Jane Austen was a careful observer of the world around her. Writing only about topics she was familiar with, imaging but not inventing, her work reveals important domestic and daily aspects of her cultural and social context. Through her true-to-life characters and writing that never falls into mere description, she paints a vivid picture of the circumstances and places they lived in.
Jane Austen’s six novels provide us with a glimpse of some aspects of garden architecture during the transition from the formal to the informal, wrapped up in a pre-industrial society suspended between tradition promoted by the aristocracy and the fashion for the picturesque, advanced by the new wealthy bourgeois and military families.

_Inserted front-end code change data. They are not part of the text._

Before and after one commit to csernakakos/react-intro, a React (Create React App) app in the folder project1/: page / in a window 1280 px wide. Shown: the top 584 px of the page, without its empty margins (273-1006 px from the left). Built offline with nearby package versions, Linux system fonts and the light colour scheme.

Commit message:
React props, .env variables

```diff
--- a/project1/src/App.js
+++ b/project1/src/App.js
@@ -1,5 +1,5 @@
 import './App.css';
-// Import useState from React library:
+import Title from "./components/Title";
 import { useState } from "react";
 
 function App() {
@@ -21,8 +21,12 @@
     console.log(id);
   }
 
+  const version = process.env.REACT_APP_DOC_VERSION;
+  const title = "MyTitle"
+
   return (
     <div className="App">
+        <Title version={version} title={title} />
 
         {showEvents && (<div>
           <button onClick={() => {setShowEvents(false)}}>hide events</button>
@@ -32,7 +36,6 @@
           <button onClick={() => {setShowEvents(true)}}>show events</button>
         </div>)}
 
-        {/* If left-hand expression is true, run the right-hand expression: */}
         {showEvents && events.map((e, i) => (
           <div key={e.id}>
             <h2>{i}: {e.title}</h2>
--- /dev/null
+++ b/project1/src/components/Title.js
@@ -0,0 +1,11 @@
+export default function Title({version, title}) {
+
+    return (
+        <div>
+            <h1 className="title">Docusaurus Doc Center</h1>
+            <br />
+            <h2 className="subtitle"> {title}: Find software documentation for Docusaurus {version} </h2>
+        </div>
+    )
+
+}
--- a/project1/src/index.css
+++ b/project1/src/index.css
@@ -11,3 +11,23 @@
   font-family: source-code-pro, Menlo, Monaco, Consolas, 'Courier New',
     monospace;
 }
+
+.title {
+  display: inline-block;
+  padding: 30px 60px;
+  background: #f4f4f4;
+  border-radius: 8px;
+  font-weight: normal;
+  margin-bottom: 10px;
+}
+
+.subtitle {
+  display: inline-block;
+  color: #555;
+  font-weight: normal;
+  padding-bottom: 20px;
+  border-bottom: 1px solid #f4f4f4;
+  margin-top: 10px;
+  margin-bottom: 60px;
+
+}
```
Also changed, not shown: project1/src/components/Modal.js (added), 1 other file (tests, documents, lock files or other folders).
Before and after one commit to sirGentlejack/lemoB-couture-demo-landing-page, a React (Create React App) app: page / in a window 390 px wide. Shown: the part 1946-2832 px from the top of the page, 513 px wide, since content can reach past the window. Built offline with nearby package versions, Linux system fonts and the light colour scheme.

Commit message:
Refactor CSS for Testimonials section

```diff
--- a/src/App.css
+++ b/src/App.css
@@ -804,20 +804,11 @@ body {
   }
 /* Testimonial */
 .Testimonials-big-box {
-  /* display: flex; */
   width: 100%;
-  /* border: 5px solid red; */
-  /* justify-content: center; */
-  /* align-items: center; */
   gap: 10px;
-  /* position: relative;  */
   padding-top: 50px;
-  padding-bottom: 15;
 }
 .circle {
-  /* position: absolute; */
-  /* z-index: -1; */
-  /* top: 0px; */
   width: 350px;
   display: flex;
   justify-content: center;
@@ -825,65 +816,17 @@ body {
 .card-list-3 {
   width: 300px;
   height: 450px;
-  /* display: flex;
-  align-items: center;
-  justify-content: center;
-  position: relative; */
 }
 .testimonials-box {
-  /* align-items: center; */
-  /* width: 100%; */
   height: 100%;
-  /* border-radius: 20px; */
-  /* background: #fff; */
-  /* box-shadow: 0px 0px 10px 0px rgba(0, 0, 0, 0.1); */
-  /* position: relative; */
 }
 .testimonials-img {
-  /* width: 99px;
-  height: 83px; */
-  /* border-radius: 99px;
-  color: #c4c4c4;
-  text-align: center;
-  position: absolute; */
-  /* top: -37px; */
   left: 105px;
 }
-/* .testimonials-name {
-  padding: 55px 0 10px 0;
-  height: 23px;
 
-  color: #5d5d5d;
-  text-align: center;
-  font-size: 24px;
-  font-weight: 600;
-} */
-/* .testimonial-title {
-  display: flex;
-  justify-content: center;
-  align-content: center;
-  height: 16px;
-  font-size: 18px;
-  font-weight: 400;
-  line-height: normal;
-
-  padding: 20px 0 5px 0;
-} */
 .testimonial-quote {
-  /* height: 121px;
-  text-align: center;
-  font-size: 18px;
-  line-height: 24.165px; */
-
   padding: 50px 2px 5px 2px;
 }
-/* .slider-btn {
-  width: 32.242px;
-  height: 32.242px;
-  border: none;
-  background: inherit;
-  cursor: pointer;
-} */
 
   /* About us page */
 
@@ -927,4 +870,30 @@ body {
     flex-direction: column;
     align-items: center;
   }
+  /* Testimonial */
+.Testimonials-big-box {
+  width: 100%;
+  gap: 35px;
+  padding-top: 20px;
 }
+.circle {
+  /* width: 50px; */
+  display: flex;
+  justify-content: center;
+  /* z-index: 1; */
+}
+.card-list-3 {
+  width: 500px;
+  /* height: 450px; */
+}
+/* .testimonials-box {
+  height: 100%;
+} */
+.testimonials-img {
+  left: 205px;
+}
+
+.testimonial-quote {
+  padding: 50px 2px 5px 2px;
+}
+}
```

Whether it was better to keep or destroy an old tree-lined avenue or prefer one view over another was not a matter of mere ‘taste’. While her heroines, walking in a refreshing wilderness or a sunny shrubbery, make mistakes, exchange opinions, reflect on life, change their minds, fall in love, and above all grow by recharging themselves daily, the underlying motivations and choices that resulted in substantial transformations to the landscape and gardens emerge as a reflection of society.
This book is the product of research in which the work of Jane Austen, “the most perfect artist among women, the writer whose books are immortal”, has been interpreted from a landscape point of view.
The history of the garden is a very important discipline for landscape architects and focuses on crucial moments when the garden was conceived or transformed according to specific rules, representative of a specific cultural context, but it does not tell us how such places were actually experienced by those who spent time in them or how little control designers had over how they were perceived.
The author takes us on a walk with Elinor, Elizabeth, Fanny, Emma, Catherine and Ann to see and understand how they experienced gardens and landscapes as part of their daily life.